In many parts of the world, 9/11 is synonymous with the collapse of the Twin Towers. In other parts, the day holds no special historical significance. In Chile, it was the day democracy died. The story, put together by the SBS team (Australia), combines audio, video, text and images in such a way that each element complements the other.
Starting with a dark image background with the gist of the story juxtaposed, you scroll down to begin the narrative. Starting with the suicide of then-president Salvador Allende, the first chapter tells the story of CIA’s involvement in what followed after.
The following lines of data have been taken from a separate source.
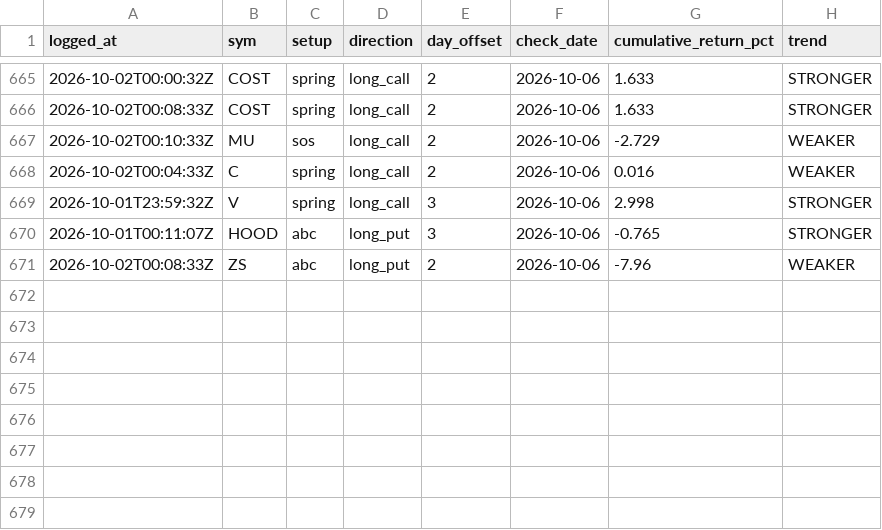
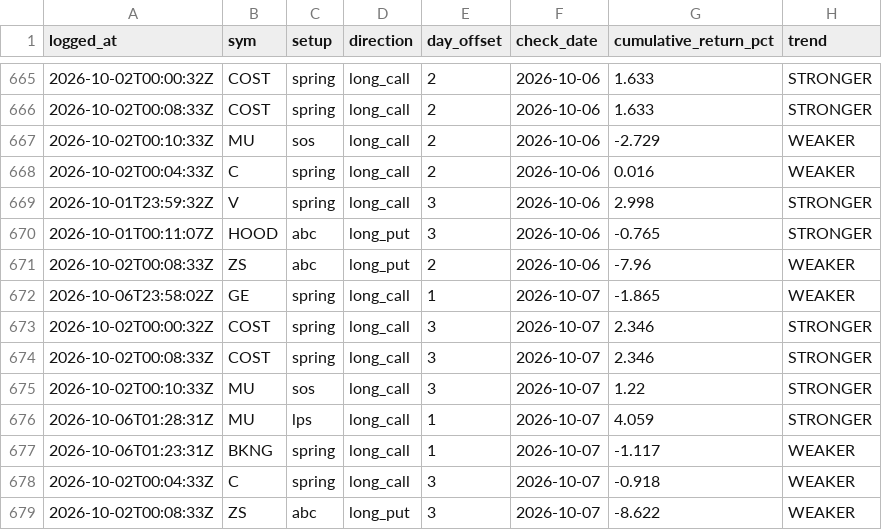
Before and after one commit to phani4393/wyckoff-scanner-ci, a CSV file: data/alerts_followup.csv, drawn as a sheet; only a part is shown, gaps mark what is left out.

```diff
--- a/data/alerts_followup.csv
+++ b/data/alerts_followup.csv
@@ -671 +671,9 @@ logged_at,sym,setup,direction,day_offset,check_date,cumulative_return_pct,trend
 2026-10-02T00:08:33Z,ZS,abc,long_put,2,2026-10-06,-7.96,WEAKER
+2026-10-06T23:58:02Z,GE,spring,long_call,1,2026-10-07,-1.865,WEAKER
+2026-10-02T00:00:32Z,COST,spring,long_call,3,2026-10-07,2.346,STRONGER
+2026-10-02T00:08:33Z,COST,spring,long_call,3,2026-10-07,2.346,STRONGER
+2026-10-02T00:10:33Z,MU,sos,long_call,3,2026-10-07,1.22,STRONGER
+2026-10-06T01:28:31Z,MU,lps,long_call,1,2026-10-07,4.059,STRONGER
+2026-10-06T01:23:31Z,BKNG,spring,long_call,1,2026-10-07,-1.117,WEAKER
+2026-10-02T00:04:33Z,C,spring,long_call,3,2026-10-07,-0.918,WEAKER
+2026-10-02T00:08:33Z,ZS,abc,long_put,3,2026-10-07,-8.622,WEAKER
```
In addition to a gallery of images containing declassified CIA documents, the first chapter also includes a speech by President Allende that he gave the day of the coup in 1973. The placement of the video and gallery, in my opinion, is what helps the flow of the story. It breaks it up so that there is not a huge chunk of text for the reader to consume. The video creates a natural transition point within the first chapter.
The second chapter follows a similar format in elemental placement. Text, gallery of images and video: all placed in a sequence that provides flow while simultaneously breaking the monotony of a (relatively) long page of text.
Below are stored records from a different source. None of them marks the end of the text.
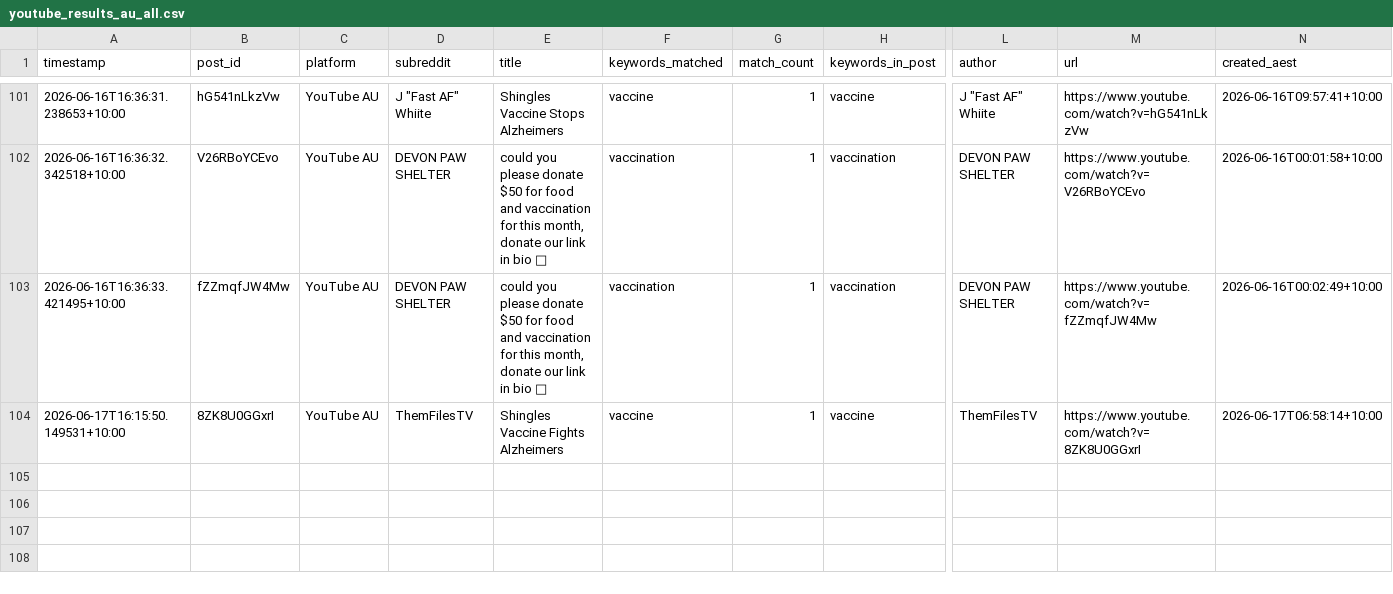
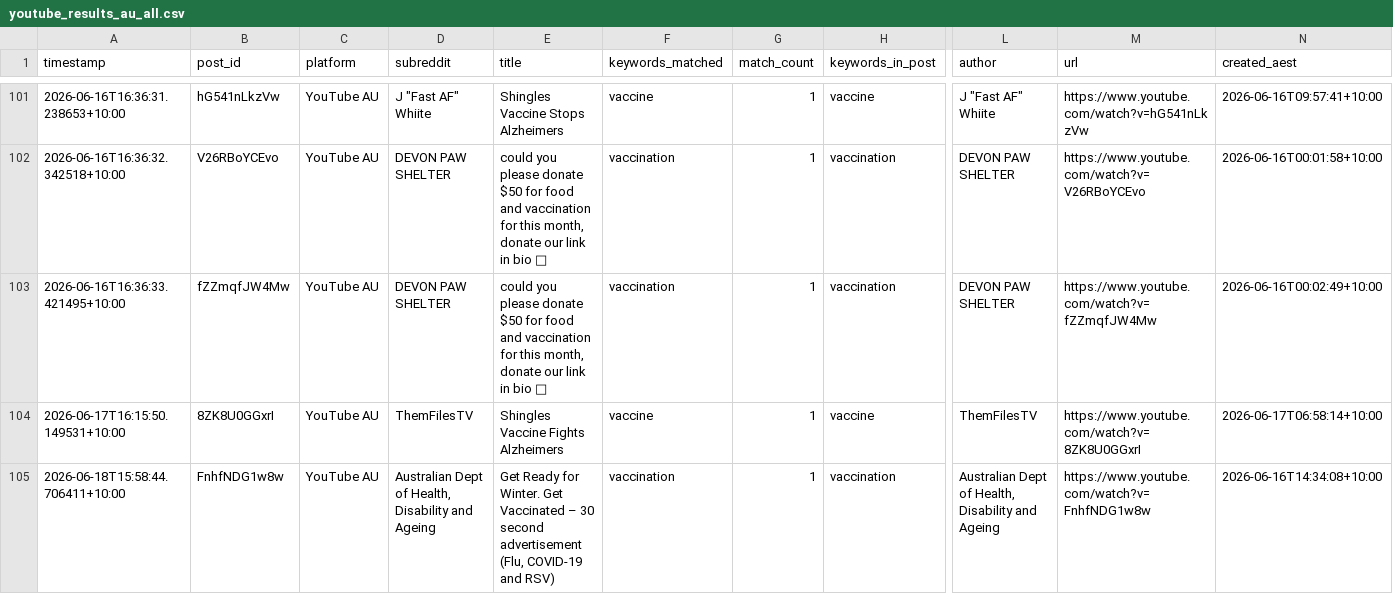
Before and after one commit to EP04/disinformation-tracker, a CSV file: youtube_results_au_all.csv, drawn as a sheet; only a part is shown, gaps mark what is left out; rows hold the shown columns only; the diff names each change by its address in the sheet, - before the commit and + after, or states it on an @@ line.

```diff
--- a/youtube_results_au_all.csv
+++ b/youtube_results_au_all.csv
+row 105: 2026-06-18T15:58:44.706411+10:00 | FnhfNDG1w8w | YouTube AU | Australian Dept of Health, Disability and Ageing | Get Ready for Winter. Get Vaccinated – 30 second advertisement (Flu, COVID-19 and RSV) | vaccination | 1 | vaccination | Australian Dept of Health, Disability and Ageing | https://www.youtube.com/watch?v=FnhfNDG1w8w | 2026-06-16T14:34:08+10:00
```
Also changed, not shown: 3 other files.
The third and fourth chapters are individual accounts of Chileans who lived in Australia (at the time of the story being published). The text is accompanied by a couple of images that give the text pieces a little extra personality.
Overall, the story did not utilize multimedia as much as it could have. I liked this piece because it neatly balanced the few visuals it had with its sizable amount of text, breaking it up in such a way that it did not feel like a long-read. However, instead of telling the individual stories primarily through text, I think the authors should have used audio slideshows.